Web interface edit records
######

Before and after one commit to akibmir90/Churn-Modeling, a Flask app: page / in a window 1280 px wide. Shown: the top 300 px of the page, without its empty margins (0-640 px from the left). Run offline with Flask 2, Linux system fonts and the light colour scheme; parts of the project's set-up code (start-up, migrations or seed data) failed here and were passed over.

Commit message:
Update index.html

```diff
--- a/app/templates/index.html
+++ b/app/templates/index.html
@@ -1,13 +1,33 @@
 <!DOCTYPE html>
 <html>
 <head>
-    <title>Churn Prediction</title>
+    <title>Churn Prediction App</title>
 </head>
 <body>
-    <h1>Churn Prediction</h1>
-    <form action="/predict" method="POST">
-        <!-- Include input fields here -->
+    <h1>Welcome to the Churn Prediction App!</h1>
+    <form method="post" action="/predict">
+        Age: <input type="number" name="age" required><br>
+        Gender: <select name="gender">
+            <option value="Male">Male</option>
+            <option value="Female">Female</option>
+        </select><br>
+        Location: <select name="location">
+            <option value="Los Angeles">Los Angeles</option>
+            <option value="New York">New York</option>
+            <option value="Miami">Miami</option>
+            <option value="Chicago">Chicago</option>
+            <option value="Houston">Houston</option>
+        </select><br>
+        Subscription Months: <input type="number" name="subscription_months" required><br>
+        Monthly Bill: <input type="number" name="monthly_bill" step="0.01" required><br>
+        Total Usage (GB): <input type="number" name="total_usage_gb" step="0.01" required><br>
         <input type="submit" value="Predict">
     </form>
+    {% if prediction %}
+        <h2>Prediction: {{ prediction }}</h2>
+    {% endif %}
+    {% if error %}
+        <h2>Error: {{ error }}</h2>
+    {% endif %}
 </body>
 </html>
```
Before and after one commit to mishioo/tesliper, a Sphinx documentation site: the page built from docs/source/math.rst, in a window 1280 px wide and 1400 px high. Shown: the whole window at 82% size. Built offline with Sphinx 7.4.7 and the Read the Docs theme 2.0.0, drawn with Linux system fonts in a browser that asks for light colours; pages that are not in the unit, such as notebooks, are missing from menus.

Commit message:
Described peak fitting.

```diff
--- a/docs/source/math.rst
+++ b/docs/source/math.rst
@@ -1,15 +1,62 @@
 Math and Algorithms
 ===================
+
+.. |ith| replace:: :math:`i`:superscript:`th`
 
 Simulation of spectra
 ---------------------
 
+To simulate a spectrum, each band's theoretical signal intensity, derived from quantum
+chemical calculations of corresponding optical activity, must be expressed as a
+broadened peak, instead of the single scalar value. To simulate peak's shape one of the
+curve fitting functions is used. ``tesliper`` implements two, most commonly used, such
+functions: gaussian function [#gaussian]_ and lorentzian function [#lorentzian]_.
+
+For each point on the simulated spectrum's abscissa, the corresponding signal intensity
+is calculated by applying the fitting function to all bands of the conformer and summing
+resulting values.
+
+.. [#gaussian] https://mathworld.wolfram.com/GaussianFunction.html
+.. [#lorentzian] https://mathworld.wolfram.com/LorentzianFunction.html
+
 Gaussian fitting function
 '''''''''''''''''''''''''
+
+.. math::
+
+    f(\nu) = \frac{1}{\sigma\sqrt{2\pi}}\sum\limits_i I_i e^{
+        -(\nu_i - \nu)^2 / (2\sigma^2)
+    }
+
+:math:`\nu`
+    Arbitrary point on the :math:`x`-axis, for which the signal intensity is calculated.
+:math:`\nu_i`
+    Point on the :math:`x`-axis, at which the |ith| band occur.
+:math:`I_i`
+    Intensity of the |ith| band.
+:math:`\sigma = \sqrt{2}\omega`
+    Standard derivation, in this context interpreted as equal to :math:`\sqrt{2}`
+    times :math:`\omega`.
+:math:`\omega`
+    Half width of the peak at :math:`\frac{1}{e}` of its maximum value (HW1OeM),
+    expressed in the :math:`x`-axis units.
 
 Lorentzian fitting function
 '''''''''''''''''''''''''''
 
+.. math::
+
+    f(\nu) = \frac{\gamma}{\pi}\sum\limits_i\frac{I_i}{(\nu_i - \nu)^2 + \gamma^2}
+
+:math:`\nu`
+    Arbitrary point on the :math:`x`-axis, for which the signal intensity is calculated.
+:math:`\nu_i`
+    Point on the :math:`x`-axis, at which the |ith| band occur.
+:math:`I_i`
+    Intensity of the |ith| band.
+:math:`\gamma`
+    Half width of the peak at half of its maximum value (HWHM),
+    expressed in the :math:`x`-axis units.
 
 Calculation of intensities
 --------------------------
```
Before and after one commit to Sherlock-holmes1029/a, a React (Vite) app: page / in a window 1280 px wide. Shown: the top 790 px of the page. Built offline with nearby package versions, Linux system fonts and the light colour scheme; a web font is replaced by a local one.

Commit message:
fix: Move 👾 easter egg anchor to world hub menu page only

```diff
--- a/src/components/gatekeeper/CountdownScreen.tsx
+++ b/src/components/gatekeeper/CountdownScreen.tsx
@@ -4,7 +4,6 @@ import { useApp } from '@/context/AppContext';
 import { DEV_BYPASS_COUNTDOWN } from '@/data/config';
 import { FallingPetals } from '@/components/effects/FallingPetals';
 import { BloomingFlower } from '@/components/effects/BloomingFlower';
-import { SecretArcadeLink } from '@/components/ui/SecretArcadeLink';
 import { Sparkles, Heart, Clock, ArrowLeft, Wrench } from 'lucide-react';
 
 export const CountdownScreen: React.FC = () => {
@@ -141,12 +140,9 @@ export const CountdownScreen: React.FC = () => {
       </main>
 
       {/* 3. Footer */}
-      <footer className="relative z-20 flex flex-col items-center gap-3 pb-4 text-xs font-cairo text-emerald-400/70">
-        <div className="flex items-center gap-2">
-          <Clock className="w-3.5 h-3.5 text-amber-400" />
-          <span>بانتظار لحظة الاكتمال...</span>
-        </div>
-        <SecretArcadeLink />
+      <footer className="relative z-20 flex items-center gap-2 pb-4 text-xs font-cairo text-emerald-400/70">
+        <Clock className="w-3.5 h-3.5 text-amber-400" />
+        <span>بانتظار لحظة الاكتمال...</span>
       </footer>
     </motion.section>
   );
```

######

▶ Your task:
Each entry above is to be copied out exactly as written.

▶ Problem solution:
Before and after one commit to akibmir90/Churn-Modeling, a Flask app: page / in a window 1280 px wide. Shown: the top 300 px of the page, without its empty margins (0-640 px from the left). Run offline with Flask 2, Linux system fonts and the light colour scheme; parts of the project's set-up code (start-up, migrations or seed data) failed here and were passed over.

Commit message:
Update index.html

```diff
--- a/app/templates/index.html
+++ b/app/templates/index.html
@@ -1,13 +1,33 @@
 <!DOCTYPE html>
 <html>
 <head>
-    <title>Churn Prediction</title>
+    <title>Churn Prediction App</title>
 </head>
 <body>
-    <h1>Churn Prediction</h1>
-    <form action="/predict" method="POST">
-        <!-- Include input fields here -->
+    <h1>Welcome to the Churn Prediction App!</h1>
+    <form method="post" action="/predict">
+        Age: <input type="number" name="age" required><br>
+        Gender: <select name="gender">
+            <option value="Male">Male</option>
+            <option value="Female">Female</option>
+        </select><br>
+        Location: <select name="location">
+            <option value="Los Angeles">Los Angeles</option>
+            <option value="New York">New York</option>
+            <option value="Miami">Miami</option>
+            <option value="Chicago">Chicago</option>
+            <option value="Houston">Houston</option>
+        </select><br>
+        Subscription Months: <input type="number" name="subscription_months" required><br>
+        Monthly Bill: <input type="number" name="monthly_bill" step="0.01" required><br>
+        Total Usage (GB): <input type="number" name="total_usage_gb" step="0.01" required><br>
         <input type="submit" value="Predict">
     </form>
+    {% if prediction %}
+        <h2>Prediction: {{ prediction }}</h2>
+    {% endif %}
+    {% if error %}
+        <h2>Error: {{ error }}</h2>
+    {% endif %}
 </body>
 </html>
```
Before and after one commit to mishioo/tesliper, a Sphinx documentation site: the page built from docs/source/math.rst, in a window 1280 px wide and 1400 px high. Shown: the whole window at 82% size. Built offline with Sphinx 7.4.7 and the Read the Docs theme 2.0.0, drawn with Linux system fonts in a browser that asks for light colours; pages that are not in the unit, such as notebooks, are missing from menus.

Commit message:
Described peak fitting.

```diff
--- a/docs/source/math.rst
+++ b/docs/source/math.rst
@@ -1,15 +1,62 @@
 Math and Algorithms
 ===================
+
+.. |ith| replace:: :math:`i`:superscript:`th`
 
 Simulation of spectra
 ---------------------
 
+To simulate a spectrum, each band's theoretical signal intensity, derived from quantum
+chemical calculations of corresponding optical activity, must be expressed as a
+broadened peak, instead of the single scalar value. To simulate peak's shape one of the
+curve fitting functions is used. ``tesliper`` implements two, most commonly used, such
+functions: gaussian function [#gaussian]_ and lorentzian function [#lorentzian]_.
+
+For each point on the simulated spectrum's abscissa, the corresponding signal intensity
+is calculated by applying the fitting function to all bands of the conformer and summing
+resulting values.
+
+.. [#gaussian] https://mathworld.wolfram.com/GaussianFunction.html
+.. [#lorentzian] https://mathworld.wolfram.com/LorentzianFunction.html
+
 Gaussian fitting function
 '''''''''''''''''''''''''
+
+.. math::
+
+    f(\nu) = \frac{1}{\sigma\sqrt{2\pi}}\sum\limits_i I_i e^{
+        -(\nu_i - \nu)^2 / (2\sigma^2)
+    }
+
+:math:`\nu`
+    Arbitrary point on the :math:`x`-axis, for which the signal intensity is calculated.
+:math:`\nu_i`
+    Point on the :math:`x`-axis, at which the |ith| band occur.
+:math:`I_i`
+    Intensity of the |ith| band.
+:math:`\sigma = \sqrt{2}\omega`
+    Standard derivation, in this context interpreted as equal to :math:`\sqrt{2}`
+    times :math:`\omega`.
+:math:`\omega`
+    Half width of the peak at :math:`\frac{1}{e}` of its maximum value (HW1OeM),
+    expressed in the :math:`x`-axis units.
 
 Lorentzian fitting function
 '''''''''''''''''''''''''''
 
+.. math::
+
+    f(\nu) = \frac{\gamma}{\pi}\sum\limits_i\frac{I_i}{(\nu_i - \nu)^2 + \gamma^2}
+
+:math:`\nu`
+    Arbitrary point on the :math:`x`-axis, for which the signal intensity is calculated.
+:math:`\nu_i`
+    Point on the :math:`x`-axis, at which the |ith| band occur.
+:math:`I_i`
+    Intensity of the |ith| band.
+:math:`\gamma`
+    Half width of the peak at half of its maximum value (HWHM),
+    expressed in the :math:`x`-axis units.
 
 Calculation of intensities
 --------------------------
```
Before and after one commit to Sherlock-holmes1029/a, a React (Vite) app: page / in a window 1280 px wide. Shown: the top 790 px of the page. Built offline with nearby package versions, Linux system fonts and the light colour scheme; a web font is replaced by a local one.

Commit message:
fix: Move 👾 easter egg anchor to world hub menu page only

```diff
--- a/src/components/gatekeeper/CountdownScreen.tsx
+++ b/src/components/gatekeeper/CountdownScreen.tsx
@@ -4,7 +4,6 @@ import { useApp } from '@/context/AppContext';
 import { DEV_BYPASS_COUNTDOWN } from '@/data/config';
 import { FallingPetals } from '@/components/effects/FallingPetals';
 import { BloomingFlower } from '@/components/effects/BloomingFlower';
-import { SecretArcadeLink } from '@/components/ui/SecretArcadeLink';
 import { Sparkles, Heart, Clock, ArrowLeft, Wrench } from 'lucide-react';
 
 export const CountdownScreen: React.FC = () => {
@@ -141,12 +140,9 @@ export const CountdownScreen: React.FC = () => {
       </main>
 
       {/* 3. Footer */}
-      <footer className="relative z-20 flex flex-col items-center gap-3 pb-4 text-xs font-cairo text-emerald-400/70">
-        <div className="flex items-center gap-2">
-          <Clock className="w-3.5 h-3.5 text-amber-400" />
-          <span>بانتظار لحظة الاكتمال...</span>
-        </div>
-        <SecretArcadeLink />
+      <footer className="relative z-20 flex items-center gap-2 pb-4 text-xs font-cairo text-emerald-400/70">
+        <Clock className="w-3.5 h-3.5 text-amber-400" />
+        <span>بانتظار لحظة الاكتمال...</span>
       </footer>
     </motion.section>
   );
```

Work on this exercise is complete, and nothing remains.